The aforementioned term typically bears a negative connotation. It is the catalyst for the most dreadful opportunity cost which is time; however, I believe that this process is par for the course when it comes to logo creation or any design methodology in general.
It takes balls to unveil such a personal creation to the world.
Your creation is being exposed in HD, on stage naked with a crowd full of savvy skeptics.
This dreadful thought is one of the driving forces behind analysis paralysis. The design has to be just right before it is granted permission to come out of hiding.
An alternative perspective is the fact that there is beauty in the imperfections. You should release your art the way it ends up without a care. A few stitches might be a little zigzagged on a t-shirt or the text could be slightly misaligned. These defects could actually give your item a more organic look.
I believe in both The Perfectionist and The Perfectly Imperfect Picasso.
If something is perfect in your eyes. It is PERFECT.
I find beauty in the blemishes while also seeking surgically precise perfection.
To me, there are no absolutes and there are no rules. It’s amazing to have the freedom to create anything you want from an idea in your head.
You own your vision.
The logo started out fairly simple and it evolved from there. The early versions are vastly different from the final proof.
The process of progressive improvement was analysis paralysis. In this case, it was necessary to prolong the end result because I had a vision that had to come to fruition.
I edited the logo a little bit each day. Changing the words, fonts, sizes, and overall aesthetics of the image. After countless hours, 32 days and 32 revisions, the logo you see here was born. The final product is my take on vintage style branding.

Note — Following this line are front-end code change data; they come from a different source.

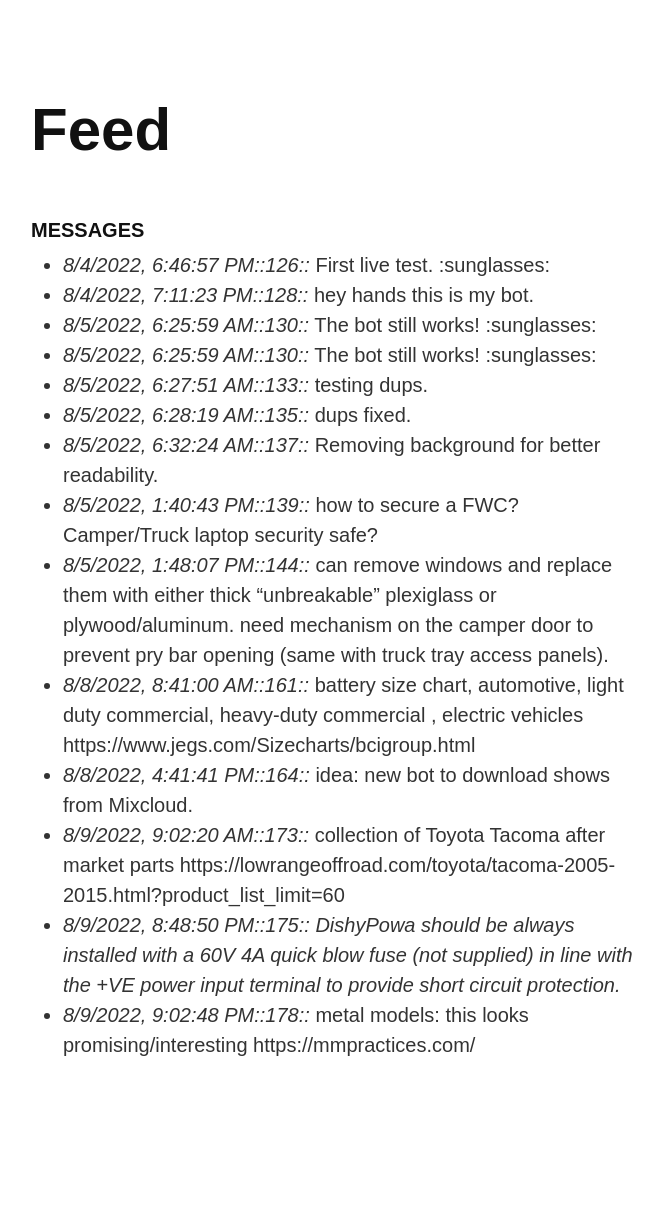
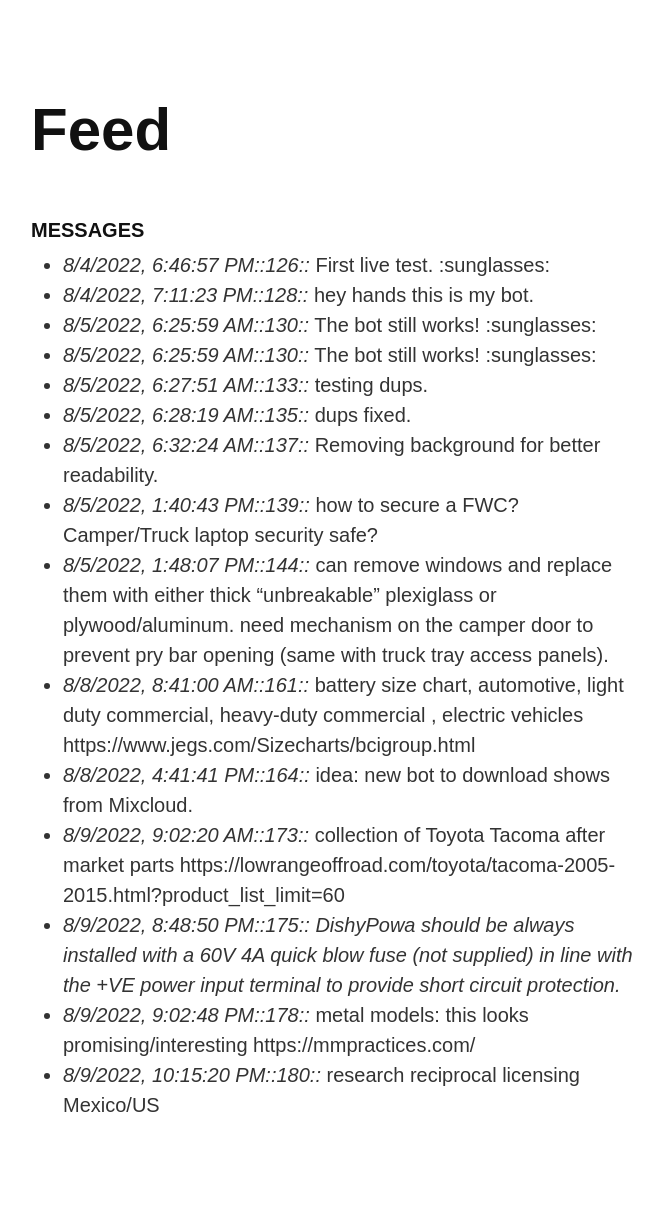
Before and after one commit to todgru/todgru.github.io, a Jekyll site: the page built from feed/index.md, in a window 1280 px wide. Shown: the whole page, without its empty margins (307-970 px from the left). Built offline with Jekyll 4.4.1, drawn with Linux system fonts in a browser that asks for light colours; our own code applies the rules of GitHub Pages for plain Markdown files; before the commit the page ends 1160 px from its top, so only the background shows below that.

Commit message:
todgrubot: automated feed update

```diff
--- a/feed/index.md
+++ b/feed/index.md
@@ -18,3 +18,4 @@ layout: nobackground
 * _8/9/2022, 9:02:20 AM::173::_ collection of Toyota Tacoma after market parts https://lowrangeoffroad.com/toyota/tacoma-2005-2015.html?product_list_limit=60
 * _8/9/2022, 8:48:50 PM::175::_  _DishyPowa should be always installed with a 60V 4A quick blow fuse (not supplied) in line with the +VE power input terminal to provide short circuit protection._
 * _8/9/2022, 9:02:48 PM::178::_ metal models: this looks promising/interesting https://mmpractices.com/
+* _8/9/2022, 10:15:20 PM::180::_ research reciprocal licensing Mexico/US
```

This is one of our flagship logos that will migrate its way on to various articles of clothing and accessories at www.recarsi.com